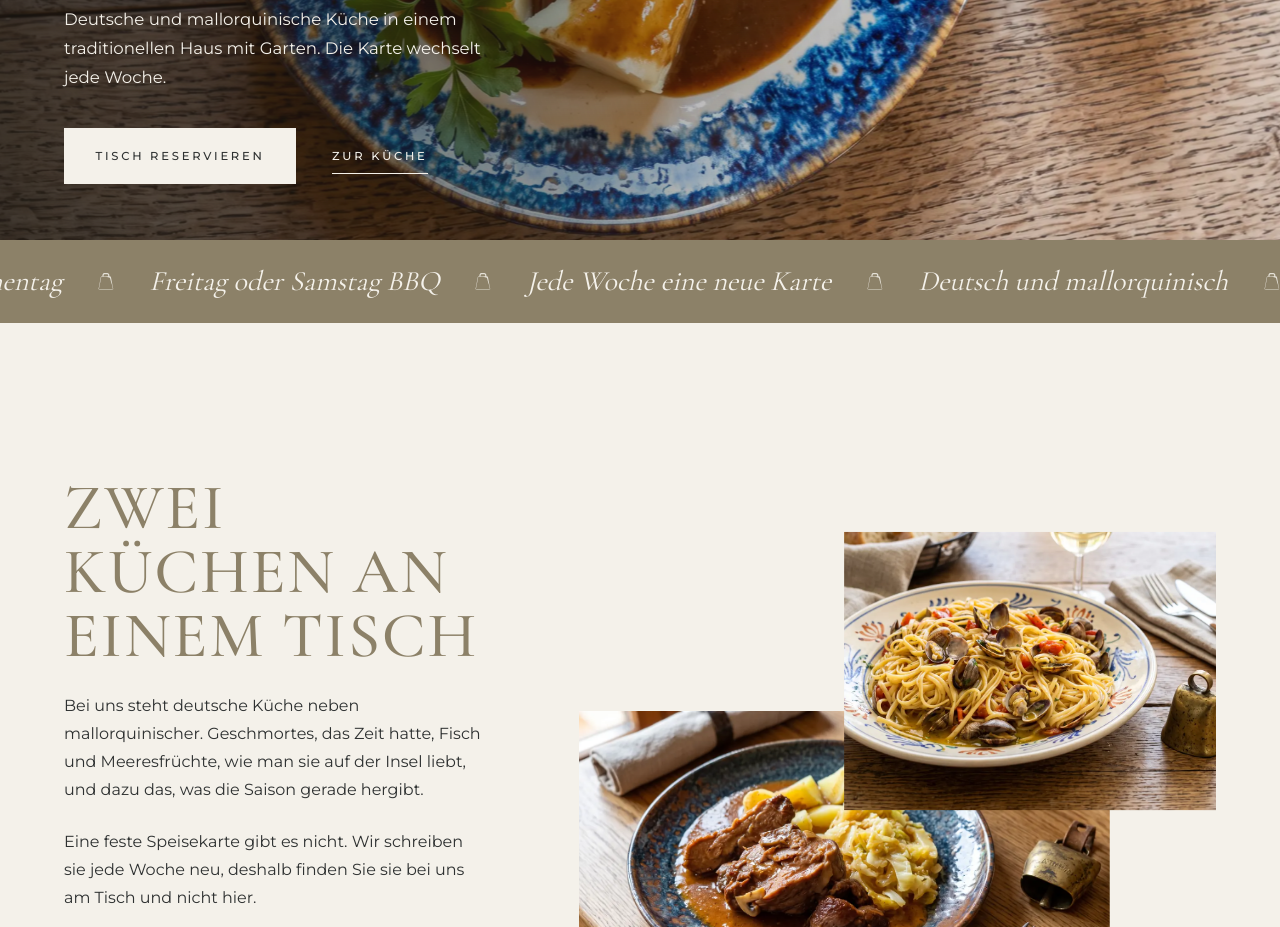
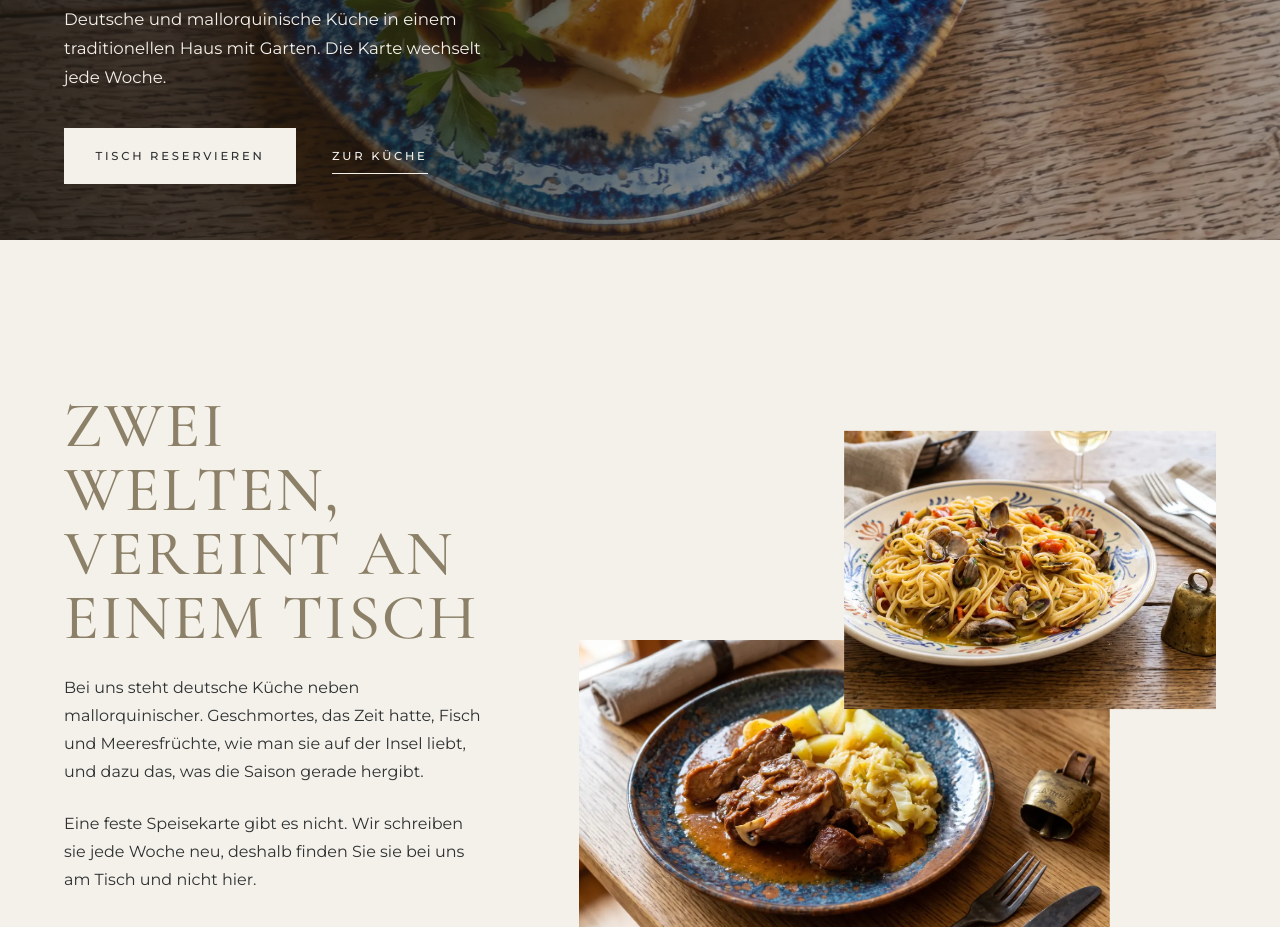
Before and after one commit to malledirekt/picarol, an Astro site: page / in a window 1280 px wide. Shown: the part 560-1487 px from the top of the page. Built offline with nearby package versions, Linux system fonts and the light colour scheme; Astro itself is replaced by a stand-in of ours.

```diff
--- a/src/pages/index.astro
+++ b/src/pages/index.astro
@@ -14,8 +14,6 @@ const kontakt = {
 const telLink = kontakt.telefon ? `tel:${kontakt.telefon.replace(/[^+\d]/g, '')}` : '';
 const reservieren = telLink || '#besuch';
 
-const laufband = ['Dienstag ist Hähnchentag', 'Freitag oder Samstag BBQ', 'Jede Woche eine neue Karte', 'Deutsch und mallorquinisch'];
-
 const galerie = [
 	{ src: '/bilder/garten-tag.webp', alt: 'Tische im Garten vor dem Haus, in der Mitte ein Brunnen', b: 1800, h: 1005, text: 'Der Garten am Mittag' },
 	{ src: '/bilder/terrasse-mittag.webp', alt: 'Gedeckter Tisch auf der überdachten Terrasse mit Blick auf Palmen', b: 1100, h: 1366, text: 'Die Terrasse' },
@@ -27,7 +25,7 @@ const stiche = [
 	{ bild: 'rind', titel: 'Fleisch vom Grill', b: 580, h: 356 },
 	{ bild: 'artischocke', titel: 'Gemüse der Saison', b: 386, h: 320 },
 	{ bild: 'kraut', titel: 'Kräuter der Insel', b: 386, h: 272 },
-	{ bild: 'rebe', titel: 'Ein Glas dazu', b: 506, h: 356 },
+	{ bild: 'rebe', titel: 'Ein Glas Wein dazu', b: 506, h: 356 },
 ];
 
 const details = [
@@ -75,8 +73,8 @@ const details = [
 			<div class="auftakt__text">
 				<p class="auftakt__ort">Bar Restaurant in Búger, Mallorca</p>
 				<h1>
-					<span class="zeile"><span>Gut essen</span></span>
-					<span class="zeile"><span>Lange bleiben</span></span>
+					<span class="zeile"><span>Gut essen,</span></span>
+					<span class="zeile"><span>gerne verweilen</span></span>
 				</h1>
 				<p class="auftakt__lead">
 					Deutsche und mallorquinische Küche in einem traditionellen Haus mit Garten. Die Karte wechselt
@@ -89,27 +87,11 @@ const details = [
 			</div>
 		</section>
 
-		<!-- Laufband -->
-		<div class="laufband" aria-hidden="true">
-			<div class="laufband__spur">
-				{
-					[0, 1, 2].map(() =>
-						laufband.map((t) => (
-							<span>
-								{t}
-								<Logo teil="glocke" />
-							</span>
-						)),
-					)
-				}
-			</div>
-		</div>
-
 		<!-- Küche -->
 		<section class="kueche" id="kueche">
 			<div class="wrap kueche__raster">
 				<div class="kueche__text">
-					<h2 data-zeigen>Zwei Küchen an einem Tisch</h2>
+					<h2 data-zeigen>Zwei Welten, vereint an einem Tisch</h2>
 					<p data-zeigen style="--v: 0.1s">
 						Bei uns steht deutsche Küche neben mallorquinischer. Geschmortes, das Zeit hatte, Fisch und
 						Meeresfrüchte, wie man sie auf der Insel liebt, und dazu das, was die Saison gerade hergibt.
@@ -132,6 +114,9 @@ const details = [
 					</figure>
 					<figure class="bild bild--d" data-wisch data-tempo="0.05">
 						<img src="/bilder/essen-muscheln.webp" alt="Miesmuscheln auf Salat" width="1400" height="781" loading="lazy" />
+					</figure>
+					<figure class="bild bild--e" data-wisch data-tempo="-0.07">
+						<img src="/bilder/tatar.webp" alt="Vorspeise in Salatblättern auf einem Keramikteller" width="1400" height="781" loading="lazy" />
 					</figure>
 				</div>
 			</div>
@@ -203,7 +188,7 @@ const details = [
 			<div class="galerie__fest">
 				<div class="galerie__spur" data-spur>
 					<div class="galerie__auftakt">
-						<h2>Ein altes Haus, ein großer Garten</h2>
+						<h2>Tradition, neu belebt</h2>
 						<p>
 							Drinnen hell und ruhig, draußen die überdachte Terrasse und der Garten mit Brunnen. Suchen
 							Sie sich Ihren Platz aus.
@@ -235,7 +220,7 @@ const details = [
 					<Logo teil="glocke" />
 				</div>
 				<div>
-					<h2 data-zeigen>Woher der Name kommt</h2>
+					<h2 data-zeigen>Geschichte</h2>
 					<p data-zeigen style="--v: 0.1s">
 						Ein Picarol ist die Glocke, die Kühe und Schafe auf Mallorca um den Hals tragen. In unserem
 						Haus in Búger wurden diese Messingglocken früher hergestellt.
@@ -246,7 +231,7 @@ const details = [
 					</p>
 				</div>
 				<figure class="bild geschichte__bild" data-wisch>
-					<img src="/bilder/tatar.webp" alt="Vorspeise auf Keramikteller, daneben ein Picarol aus Messing" width="1400" height="781" loading="lazy" />
+					<img src="/bilder/haus.webp" alt="Das Haus von El Picarol in der Abenddämmerung, davor der Brunnen im Garten" width="1800" height="1005" loading="lazy" />
 				</figure>
 			</div>
 		</section>
--- a/src/styles/global.css
+++ b/src/styles/global.css
@@ -300,6 +300,7 @@ a {
 	position: absolute;
 	inset: 0;
 	background:
+		linear-gradient(rgba(30, 26, 20, 0.3), rgba(30, 26, 20, 0.3)),
 		linear-gradient(180deg, rgba(30, 26, 20, 0.55) 0%, rgba(30, 26, 20, 0) 26%),
 		linear-gradient(75deg, rgba(30, 26, 20, 0.82) 0%, rgba(30, 26, 20, 0.45) 38%, rgba(30, 26, 20, 0) 68%);
 }
@@ -384,42 +385,6 @@ a {
 	gap: 1.25rem 2.25rem;
 	margin-top: 2.25rem;
 	animation: hoch 1s var(--weich) 1.2s both;
-}
-
-/* ---------- Laufband ---------- */
-.laufband {
-	background: var(--bronze);
-	color: var(--crema);
-	overflow: hidden;
-	padding-block: 1.05rem;
-}
-
-.laufband__spur {
-	display: flex;
-	width: max-content;
-	animation: laufen 48s linear infinite;
-}
-
-.laufband span {
-	display: inline-flex;
-	align-items: center;
-	font-family: var(--display);
-	font-style: italic;
-	font-size: clamp(1.35rem, 2.2vw, 1.9rem);
-	white-space: nowrap;
-}
-
-.laufband svg {
-	width: 1.05rem;
-	margin-inline: 2.2rem;
-	fill: currentColor;
-	opacity: 0.85;
-}
-
-@keyframes laufen {
-	to {
-		transform: translateX(-33.3333%);
-	}
 }
 
 /* ---------- Einblenden beim Scrollen ---------- */
@@ -516,6 +481,12 @@ a {
 .bild--d {
 	grid-column: 3 / 13;
 	aspect-ratio: 16 / 9;
+}
+
+.bild--e {
+	grid-column: 1 / 9;
+	aspect-ratio: 4 / 3;
+	margin-top: -8%;
 }
 
 /* ---------- Stiche: vier Karten wie in der Brand Identity ---------- */
@@ -1082,6 +1053,7 @@ a {
 
 	.auftakt__bild::after {
 		background:
+			linear-gradient(rgba(30, 26, 20, 0.3), rgba(30, 26, 20, 0.3)),
 			linear-gradient(180deg, rgba(30, 26, 20, 0.6) 0%, rgba(30, 26, 20, 0) 24%),
 			linear-gradient(0deg, rgba(30, 26, 20, 0.9) 0%, rgba(30, 26, 20, 0.5) 45%, rgba(30, 26, 20, 0) 75%);
 	}
@@ -1113,7 +1085,8 @@ a {
 	}
 
 	.bild--a,
-	.bild--c {
+	.bild--c,
+	.bild--e {
 		grid-column: 1 / 12;
 		aspect-ratio: 16 / 10;
 		margin-top: 0;
```
Also changed, not shown: public/bilder/haus.webp (added).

────────────────────────────────────────

▶ [YOUR TASK]
Retype the whole listing exactly and leave the pictures out.

▶ [SOLUTION TO THIS TASK]
Before and after one commit to malledirekt/picarol, an Astro site: page / in a window 1280 px wide. Shown: the part 560-1487 px from the top of the page. Built offline with nearby package versions, Linux system fonts and the light colour scheme; Astro itself is replaced by a stand-in of ours.

```diff
--- a/src/pages/index.astro
+++ b/src/pages/index.astro
@@ -14,8 +14,6 @@ const kontakt = {
 const telLink = kontakt.telefon ? `tel:${kontakt.telefon.replace(/[^+\d]/g, '')}` : '';
 const reservieren = telLink || '#besuch';
 
-const laufband = ['Dienstag ist Hähnchentag', 'Freitag oder Samstag BBQ', 'Jede Woche eine neue Karte', 'Deutsch und mallorquinisch'];
-
 const galerie = [
 	{ src: '/bilder/garten-tag.webp', alt: 'Tische im Garten vor dem Haus, in der Mitte ein Brunnen', b: 1800, h: 1005, text: 'Der Garten am Mittag' },
 	{ src: '/bilder/terrasse-mittag.webp', alt: 'Gedeckter Tisch auf der überdachten Terrasse mit Blick auf Palmen', b: 1100, h: 1366, text: 'Die Terrasse' },
@@ -27,7 +25,7 @@ const stiche = [
 	{ bild: 'rind', titel: 'Fleisch vom Grill', b: 580, h: 356 },
 	{ bild: 'artischocke', titel: 'Gemüse der Saison', b: 386, h: 320 },
 	{ bild: 'kraut', titel: 'Kräuter der Insel', b: 386, h: 272 },
-	{ bild: 'rebe', titel: 'Ein Glas dazu', b: 506, h: 356 },
+	{ bild: 'rebe', titel: 'Ein Glas Wein dazu', b: 506, h: 356 },
 ];
 
 const details = [
@@ -75,8 +73,8 @@ const details = [
 			<div class="auftakt__text">
 				<p class="auftakt__ort">Bar Restaurant in Búger, Mallorca</p>
 				<h1>
-					<span class="zeile"><span>Gut essen</span></span>
-					<span class="zeile"><span>Lange bleiben</span></span>
+					<span class="zeile"><span>Gut essen,</span></span>
+					<span class="zeile"><span>gerne verweilen</span></span>
 				</h1>
 				<p class="auftakt__lead">
 					Deutsche und mallorquinische Küche in einem traditionellen Haus mit Garten. Die Karte wechselt
@@ -89,27 +87,11 @@ const details = [
 			</div>
 		</section>
 
-		<!-- Laufband -->
-		<div class="laufband" aria-hidden="true">
-			<div class="laufband__spur">
-				{
-					[0, 1, 2].map(() =>
-						laufband.map((t) => (
-							<span>
-								{t}
-								<Logo teil="glocke" />
-							</span>
-						)),
-					)
-				}
-			</div>
-		</div>
-
 		<!-- Küche -->
 		<section class="kueche" id="kueche">
 			<div class="wrap kueche__raster">
 				<div class="kueche__text">
-					<h2 data-zeigen>Zwei Küchen an einem Tisch</h2>
+					<h2 data-zeigen>Zwei Welten, vereint an einem Tisch</h2>
 					<p data-zeigen style="--v: 0.1s">
 						Bei uns steht deutsche Küche neben mallorquinischer. Geschmortes, das Zeit hatte, Fisch und
 						Meeresfrüchte, wie man sie auf der Insel liebt, und dazu das, was die Saison gerade hergibt.
@@ -132,6 +114,9 @@ const details = [
 					</figure>
 					<figure class="bild bild--d" data-wisch data-tempo="0.05">
 						<img src="/bilder/essen-muscheln.webp" alt="Miesmuscheln auf Salat" width="1400" height="781" loading="lazy" />
+					</figure>
+					<figure class="bild bild--e" data-wisch data-tempo="-0.07">
+						<img src="/bilder/tatar.webp" alt="Vorspeise in Salatblättern auf einem Keramikteller" width="1400" height="781" loading="lazy" />
 					</figure>
 				</div>
 			</div>
@@ -203,7 +188,7 @@ const details = [
 			<div class="galerie__fest">
 				<div class="galerie__spur" data-spur>
 					<div class="galerie__auftakt">
-						<h2>Ein altes Haus, ein großer Garten</h2>
+						<h2>Tradition, neu belebt</h2>
 						<p>
 							Drinnen hell und ruhig, draußen die überdachte Terrasse und der Garten mit Brunnen. Suchen
 							Sie sich Ihren Platz aus.
@@ -235,7 +220,7 @@ const details = [
 					<Logo teil="glocke" />
 				</div>
 				<div>
-					<h2 data-zeigen>Woher der Name kommt</h2>
+					<h2 data-zeigen>Geschichte</h2>
 					<p data-zeigen style="--v: 0.1s">
 						Ein Picarol ist die Glocke, die Kühe und Schafe auf Mallorca um den Hals tragen. In unserem
 						Haus in Búger wurden diese Messingglocken früher hergestellt.
@@ -246,7 +231,7 @@ const details = [
 					</p>
 				</div>
 				<figure class="bild geschichte__bild" data-wisch>
-					<img src="/bilder/tatar.webp" alt="Vorspeise auf Keramikteller, daneben ein Picarol aus Messing" width="1400" height="781" loading="lazy" />
+					<img src="/bilder/haus.webp" alt="Das Haus von El Picarol in der Abenddämmerung, davor der Brunnen im Garten" width="1800" height="1005" loading="lazy" />
 				</figure>
 			</div>
 		</section>
--- a/src/styles/global.css
+++ b/src/styles/global.css
@@ -300,6 +300,7 @@ a {
 	position: absolute;
 	inset: 0;
 	background:
+		linear-gradient(rgba(30, 26, 20, 0.3), rgba(30, 26, 20, 0.3)),
 		linear-gradient(180deg, rgba(30, 26, 20, 0.55) 0%, rgba(30, 26, 20, 0) 26%),
 		linear-gradient(75deg, rgba(30, 26, 20, 0.82) 0%, rgba(30, 26, 20, 0.45) 38%, rgba(30, 26, 20, 0) 68%);
 }
@@ -384,42 +385,6 @@ a {
 	gap: 1.25rem 2.25rem;
 	margin-top: 2.25rem;
 	animation: hoch 1s var(--weich) 1.2s both;
-}
-
-/* ---------- Laufband ---------- */
-.laufband {
-	background: var(--bronze);
-	color: var(--crema);
-	overflow: hidden;
-	padding-block: 1.05rem;
-}
-
-.laufband__spur {
-	display: flex;
-	width: max-content;
-	animation: laufen 48s linear infinite;
-}
-
-.laufband span {
-	display: inline-flex;
-	align-items: center;
-	font-family: var(--display);
-	font-style: italic;
-	font-size: clamp(1.35rem, 2.2vw, 1.9rem);
-	white-space: nowrap;
-}
-
-.laufband svg {
-	width: 1.05rem;
-	margin-inline: 2.2rem;
-	fill: currentColor;
-	opacity: 0.85;
-}
-
-@keyframes laufen {
-	to {
-		transform: translateX(-33.3333%);
-	}
 }
 
 /* ---------- Einblenden beim Scrollen ---------- */
@@ -516,6 +481,12 @@ a {
 .bild--d {
 	grid-column: 3 / 13;
 	aspect-ratio: 16 / 9;
+}
+
+.bild--e {
+	grid-column: 1 / 9;
+	aspect-ratio: 4 / 3;
+	margin-top: -8%;
 }
 
 /* ---------- Stiche: vier Karten wie in der Brand Identity ---------- */
@@ -1082,6 +1053,7 @@ a {
 
 	.auftakt__bild::after {
 		background:
+			linear-gradient(rgba(30, 26, 20, 0.3), rgba(30, 26, 20, 0.3)),
 			linear-gradient(180deg, rgba(30, 26, 20, 0.6) 0%, rgba(30, 26, 20, 0) 24%),
 			linear-gradient(0deg, rgba(30, 26, 20, 0.9) 0%, rgba(30, 26, 20, 0.5) 45%, rgba(30, 26, 20, 0) 75%);
 	}
@@ -1113,7 +1085,8 @@ a {
 	}
 
 	.bild--a,
-	.bild--c {
+	.bild--c,
+	.bild--e {
 		grid-column: 1 / 12;
 		aspect-ratio: 16 / 10;
 		margin-top: 0;
```
Also changed, not shown: public/bilder/haus.webp (added).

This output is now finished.